Your eye health is important. By scheduling regular eye exams, you can stay ahead of possible problems along the way. But what happens when something unexpected occurs? If you have sudden changes in your vision, knowing when to seek help is critical in preventing permanent vision loss.
A common source of unexpected eye problems is retinal detachment. This happens when your retina (a light-sensitive layer of tissue in the back of your eye) is pulled away from its normal position at the back of your eye. If the retinal detachment isn’t treated right away, more of the retina can detach — which increases the risk of permanent vision loss or blindness.
Immediate symptoms can include:
- A lot of new floaters (small dark spots or squiggly lines that float across your vision)
- Flashes of light in one eye or both eyes
- A dark shadow or “curtain” on the sides or in the middle of your field of vision
Who is at risk for retinal detachment?
Anyone can have a retinal detachment, but you are at higher risk if:
- You or a family member has had a retinal detachment before
- You’ve had a serious eye injury
- You’ve had eye surgery
- You have diabetic retinopathy
- You have extreme nearsightedness (myopia)
- You have a posterior vitreous detachment
- You have certain other eye diseases, including retinoschisis or lattice degeneration
How is retinal detachment treated?
There are 3 types of surgery that doctors can do to fix a detached retina:
- Pneumatic retinopexy
- Scleral buckle
The type of surgery you need will depend on several things, including how much of your retina is detached and where in your eye it detached.
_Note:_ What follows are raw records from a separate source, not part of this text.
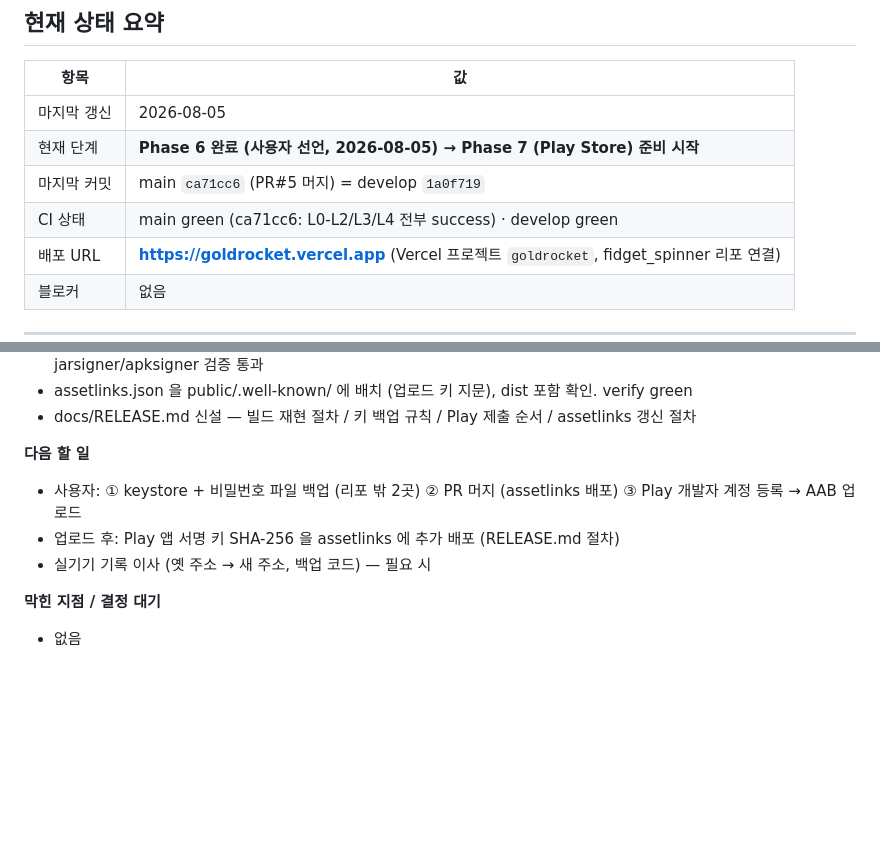
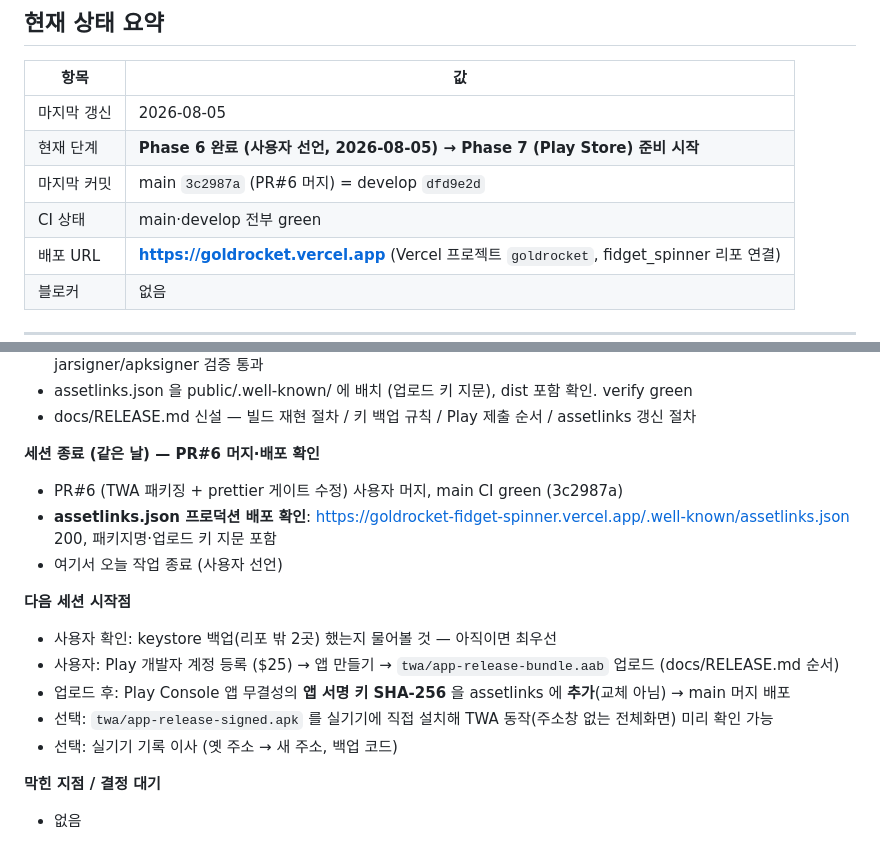
Before and after one commit to htyspgoldrocket/FIDGET_SPINNER, a Markdown page: PROGRESS.md, 2 parts joined by grey strips. Rendered like a GitHub page; blank space fills up the shorter version.

Commit message:
docs: record PR#6 merge, assetlinks deploy verification, session close
Co-Authored-By: Claude Fable 5 <noreply@anthropic.com>
Claude-Session: https://claude.ai/code/session_01797hhERdaPwuFvDvRhnG5i

```diff
--- a/PROGRESS.md
+++ b/PROGRESS.md
@@ -12,8 +12,8 @@
 |---|---|
 | 마지막 갱신 | 2026-08-05 |
 | 현재 단계 | **Phase 6 완료 (사용자 선언, 2026-08-05) → Phase 7 (Play Store) 준비 시작** |
-| 마지막 커밋 | main `ca71cc6` (PR#5 머지) = develop `1a0f719` |
-| CI 상태 | main green (ca71cc6: L0-L2/L3/L4 전부 success) · develop green |
+| 마지막 커밋 | main `3c2987a` (PR#6 머지) = develop `dfd9e2d` |
+| CI 상태 | main·develop 전부 green |
 | 배포 URL | **https://goldrocket.vercel.app** (Vercel 프로젝트 `goldrocket`, fidget_spinner 리포 연결) |
 | 블로커 | 없음 |
 
@@ -111,10 +111,17 @@
 - assetlinks.json 을 public/.well-known/ 에 배치 (업로드 키 지문), dist 포함 확인. verify green
 - docs/RELEASE.md 신설 — 빌드 재현 절차 / 키 백업 규칙 / Play 제출 순서 / assetlinks 갱신 절차
 
-**다음 할 일**
-- 사용자: ① keystore + 비밀번호 파일 백업 (리포 밖 2곳) ② PR 머지 (assetlinks 배포) ③ Play 개발자 계정 등록 → AAB 업로드
-- 업로드 후: Play 앱 서명 키 SHA-256 을 assetlinks 에 추가 배포 (RELEASE.md 절차)
-- 실기기 기록 이사 (옛 주소 → 새 주소, 백업 코드) — 필요 시
+**세션 종료 (같은 날) — PR#6 머지·배포 확인**
+- PR#6 (TWA 패키징 + prettier 게이트 수정) 사용자 머지, main CI green (3c2987a)
+- **assetlinks.json 프로덕션 배포 확인**: https://goldrocket-fidget-spinner.vercel.app/.well-known/assetlinks.json 200, 패키지명·업로드 키 지문 포함
+- 여기서 오늘 작업 종료 (사용자 선언)
+
+**다음 세션 시작점**
+- 사용자 확인: keystore 백업(리포 밖 2곳) 했는지 물어볼 것 — 아직이면 최우선
+- 사용자: Play 개발자 계정 등록 ($25) → 앱 만들기 → `twa/app-release-bundle.aab` 업로드 (docs/RELEASE.md 순서)
+- 업로드 후: Play Console 앱 무결성의 **앱 서명 키 SHA-256** 을 assetlinks 에 **추가**(교체 아님) → main 머지 배포
+- 선택: `twa/app-release-signed.apk` 를 실기기에 직접 설치해 TWA 동작(주소창 없는 전체화면) 미리 확인 가능
+- 선택: 실기기 기록 이사 (옛 주소 → 새 주소, 백업 코드)
 
 **막힌 지점 / 결정 대기**
 - 없음
```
Your doctor will talk to you about what type they recommend, and about the risks and benefits of surgery. Some people may need more than one type of surgery at once.
What is pneumatic retinopexy surgery?
In pneumatic retinopexy, your doctor will inject a small air bubble into your eye. The bubble will push your retina back into place so your doctor can use a laser or freeze treatment to repair any holes or tears.
During surgery, your doctor will:
- Put numbing medicine in your eye
- Insert a tiny needle into your eye and remove a small amount of fluid
- Inject a small amount of air into your eye
- Use laser or freeze treatment to repair any holes or tears in your retina
What is scleral buckle surgery?
During scleral buckle surgery, your doctor will put a tiny, flexible band around the white part of your eye. This part of the eye is called the sclera.
The band pushes gently on the sides of your eye and moves them inward toward your retina, which helps your retina reattach. The band will stay on your eye permanently after the surgery. Your doctor may also use a laser or freeze treatment to repair any tears in your retina.
Typically you’ll be under anesthesia so you won’t feel anything or remember the surgery. Most people can go home the same day, but you’ll need someone to drive you home.
What is a vitrectomy surgery?
Vitrectomy is similar to pneumatic retinopexy, but it’s a longer surgery and usually happens in a hospital instead of your doctor’s office.
Think you may have a retinal detachment? Contact our office immediately and request an appointment at one of our locations. Call 516-785-3900 (Wantagh office) or 516-541-4141 (Massapequa office) to schedule an appointment.
Source: National Eye Institute